First it was plastic straws. Then came the ban on plastic utensils. Now San Francisco International Airport (SFO) is setting its sights on getting rid of single-use plastic water bottles. Starting August 20, bottled water in plastic containers or plastic-lined cartons will no longer be sold at any of SFO’s shops, restaurants, or vending machines, as part of the Zero Waste SFO program.
“We’re the first airport that we’re aware of to implement this change,” SFO spokesman Doug Yakel told the San Francisco Chronicle. “We’re on the leading edge for the industry, and we want to push the boundaries of sustainability initiatives.”

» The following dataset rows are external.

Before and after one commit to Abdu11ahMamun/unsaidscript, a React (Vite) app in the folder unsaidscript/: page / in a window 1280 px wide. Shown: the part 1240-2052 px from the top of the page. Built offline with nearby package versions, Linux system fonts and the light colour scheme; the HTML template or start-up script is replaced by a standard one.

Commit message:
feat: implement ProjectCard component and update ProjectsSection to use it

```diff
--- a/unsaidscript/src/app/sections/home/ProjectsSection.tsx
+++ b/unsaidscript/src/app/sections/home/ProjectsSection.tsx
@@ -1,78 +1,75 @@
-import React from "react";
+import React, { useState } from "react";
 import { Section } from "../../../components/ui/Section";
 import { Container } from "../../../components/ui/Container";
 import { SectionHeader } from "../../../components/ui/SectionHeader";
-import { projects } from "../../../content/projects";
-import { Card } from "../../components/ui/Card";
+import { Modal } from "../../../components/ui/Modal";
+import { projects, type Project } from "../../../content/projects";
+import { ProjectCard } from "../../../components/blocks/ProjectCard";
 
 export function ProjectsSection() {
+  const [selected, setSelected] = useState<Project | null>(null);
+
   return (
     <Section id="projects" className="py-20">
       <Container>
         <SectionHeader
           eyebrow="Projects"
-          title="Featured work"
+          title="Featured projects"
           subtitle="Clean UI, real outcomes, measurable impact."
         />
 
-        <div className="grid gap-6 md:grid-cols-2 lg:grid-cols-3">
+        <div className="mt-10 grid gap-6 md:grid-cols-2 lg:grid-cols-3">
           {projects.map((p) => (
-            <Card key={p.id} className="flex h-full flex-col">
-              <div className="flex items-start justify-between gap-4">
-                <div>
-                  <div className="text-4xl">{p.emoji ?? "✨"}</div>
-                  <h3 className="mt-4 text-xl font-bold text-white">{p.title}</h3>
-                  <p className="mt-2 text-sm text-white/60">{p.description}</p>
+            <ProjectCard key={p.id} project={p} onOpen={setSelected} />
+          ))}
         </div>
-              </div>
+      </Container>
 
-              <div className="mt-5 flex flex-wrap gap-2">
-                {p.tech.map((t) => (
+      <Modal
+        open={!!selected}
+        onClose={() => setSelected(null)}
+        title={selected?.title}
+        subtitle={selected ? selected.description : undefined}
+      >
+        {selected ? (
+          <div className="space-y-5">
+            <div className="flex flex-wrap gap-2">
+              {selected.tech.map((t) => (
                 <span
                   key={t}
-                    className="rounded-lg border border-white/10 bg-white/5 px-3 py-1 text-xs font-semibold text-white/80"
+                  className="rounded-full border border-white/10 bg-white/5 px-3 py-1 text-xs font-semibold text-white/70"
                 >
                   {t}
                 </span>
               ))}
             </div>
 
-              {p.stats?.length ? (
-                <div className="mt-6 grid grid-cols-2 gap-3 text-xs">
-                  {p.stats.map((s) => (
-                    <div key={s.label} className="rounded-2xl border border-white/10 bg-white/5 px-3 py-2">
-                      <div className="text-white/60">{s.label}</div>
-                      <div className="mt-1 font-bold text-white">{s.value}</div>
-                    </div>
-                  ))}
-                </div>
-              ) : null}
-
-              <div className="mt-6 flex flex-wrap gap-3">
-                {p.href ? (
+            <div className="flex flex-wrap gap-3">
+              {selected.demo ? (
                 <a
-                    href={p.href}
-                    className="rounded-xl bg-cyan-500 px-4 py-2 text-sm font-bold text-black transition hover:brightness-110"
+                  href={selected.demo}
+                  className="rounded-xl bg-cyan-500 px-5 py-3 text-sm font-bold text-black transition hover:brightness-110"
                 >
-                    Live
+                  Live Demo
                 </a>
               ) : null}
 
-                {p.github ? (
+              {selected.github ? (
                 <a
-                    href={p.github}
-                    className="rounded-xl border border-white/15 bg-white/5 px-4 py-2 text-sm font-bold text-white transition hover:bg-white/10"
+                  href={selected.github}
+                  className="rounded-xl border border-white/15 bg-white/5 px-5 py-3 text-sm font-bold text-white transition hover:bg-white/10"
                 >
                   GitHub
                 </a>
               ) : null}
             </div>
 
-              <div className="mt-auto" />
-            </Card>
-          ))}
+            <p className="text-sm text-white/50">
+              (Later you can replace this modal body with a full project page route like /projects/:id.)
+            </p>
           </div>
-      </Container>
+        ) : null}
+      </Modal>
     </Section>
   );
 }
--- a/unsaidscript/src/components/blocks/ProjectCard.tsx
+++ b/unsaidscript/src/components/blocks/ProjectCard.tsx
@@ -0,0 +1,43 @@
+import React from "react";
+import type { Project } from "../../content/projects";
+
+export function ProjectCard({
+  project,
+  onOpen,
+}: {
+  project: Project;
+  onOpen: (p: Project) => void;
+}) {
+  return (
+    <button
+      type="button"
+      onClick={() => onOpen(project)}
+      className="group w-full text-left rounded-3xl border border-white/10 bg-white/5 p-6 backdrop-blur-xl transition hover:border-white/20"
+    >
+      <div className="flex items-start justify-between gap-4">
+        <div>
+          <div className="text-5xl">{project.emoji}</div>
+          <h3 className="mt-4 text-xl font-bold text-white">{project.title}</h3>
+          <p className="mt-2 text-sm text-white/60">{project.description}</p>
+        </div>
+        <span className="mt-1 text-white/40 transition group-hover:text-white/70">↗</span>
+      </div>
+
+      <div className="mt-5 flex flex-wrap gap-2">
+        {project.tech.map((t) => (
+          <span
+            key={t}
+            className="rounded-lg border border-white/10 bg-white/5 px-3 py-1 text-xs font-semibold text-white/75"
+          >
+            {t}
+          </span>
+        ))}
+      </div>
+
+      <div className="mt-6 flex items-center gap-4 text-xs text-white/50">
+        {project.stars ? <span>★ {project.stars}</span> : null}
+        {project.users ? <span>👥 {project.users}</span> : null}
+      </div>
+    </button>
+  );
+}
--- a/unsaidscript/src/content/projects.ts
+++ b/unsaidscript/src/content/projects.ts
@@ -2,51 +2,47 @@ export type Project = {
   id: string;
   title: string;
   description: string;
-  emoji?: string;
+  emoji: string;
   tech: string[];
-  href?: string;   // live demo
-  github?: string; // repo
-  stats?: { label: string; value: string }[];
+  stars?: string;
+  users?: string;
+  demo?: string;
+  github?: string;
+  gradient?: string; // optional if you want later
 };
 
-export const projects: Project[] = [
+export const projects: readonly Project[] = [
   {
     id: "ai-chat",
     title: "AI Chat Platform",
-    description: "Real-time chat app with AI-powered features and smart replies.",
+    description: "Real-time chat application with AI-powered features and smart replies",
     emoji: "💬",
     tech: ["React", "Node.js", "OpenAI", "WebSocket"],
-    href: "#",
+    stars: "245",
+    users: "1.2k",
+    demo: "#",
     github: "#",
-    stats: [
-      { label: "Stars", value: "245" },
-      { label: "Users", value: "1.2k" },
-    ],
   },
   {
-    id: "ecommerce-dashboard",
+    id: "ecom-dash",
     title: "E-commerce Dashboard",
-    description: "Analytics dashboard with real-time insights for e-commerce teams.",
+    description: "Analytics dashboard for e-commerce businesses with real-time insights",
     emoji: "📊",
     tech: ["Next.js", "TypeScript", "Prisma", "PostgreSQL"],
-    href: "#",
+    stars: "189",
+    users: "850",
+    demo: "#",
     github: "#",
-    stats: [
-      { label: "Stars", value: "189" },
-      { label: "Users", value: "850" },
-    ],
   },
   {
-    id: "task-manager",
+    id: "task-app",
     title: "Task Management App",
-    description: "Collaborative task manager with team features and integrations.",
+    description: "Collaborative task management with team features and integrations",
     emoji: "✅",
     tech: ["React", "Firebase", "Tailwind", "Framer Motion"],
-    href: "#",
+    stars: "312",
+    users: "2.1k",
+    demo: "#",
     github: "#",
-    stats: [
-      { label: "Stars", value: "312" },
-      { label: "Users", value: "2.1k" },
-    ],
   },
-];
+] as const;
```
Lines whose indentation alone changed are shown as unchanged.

The ban excludes the sale of flavored water and sodas but includes sparkling water and electrolyte-enhanced water. Airport vendors will still be allowed to sell drinking water in recyclable aluminum, glass, and certified compostable bottles, in addition to reusable water bottles that can be filled up at “hydration stations” located above water fountains at SFO. Since 2011, the airport has installed more than 100 of these filling stations and there are plans to add more as terminal renovations and construction continues throughout SFO, the San Francisco Chronicle reports.
Currently, SFO vendors sell roughly 4 million plastic water bottles per year, according to the Chronicle. While the bottle ban is part of SFO’s sustainable food and beverage initiative, it also falls under San Francisco’s own plastic reduction laws and a 2014 ordinance that bans the sale of plastic water bottles on property that the city owns.
Previously this year, all the restaurants and cafés at SFO were required to start using compostable or natural utensils made from paper, bamboo, or wood if they were going to use single-use food service wares over reusable ones. The airport has also required that single-use paper or plastic straws are only allowed to be given to customers who specifically request them.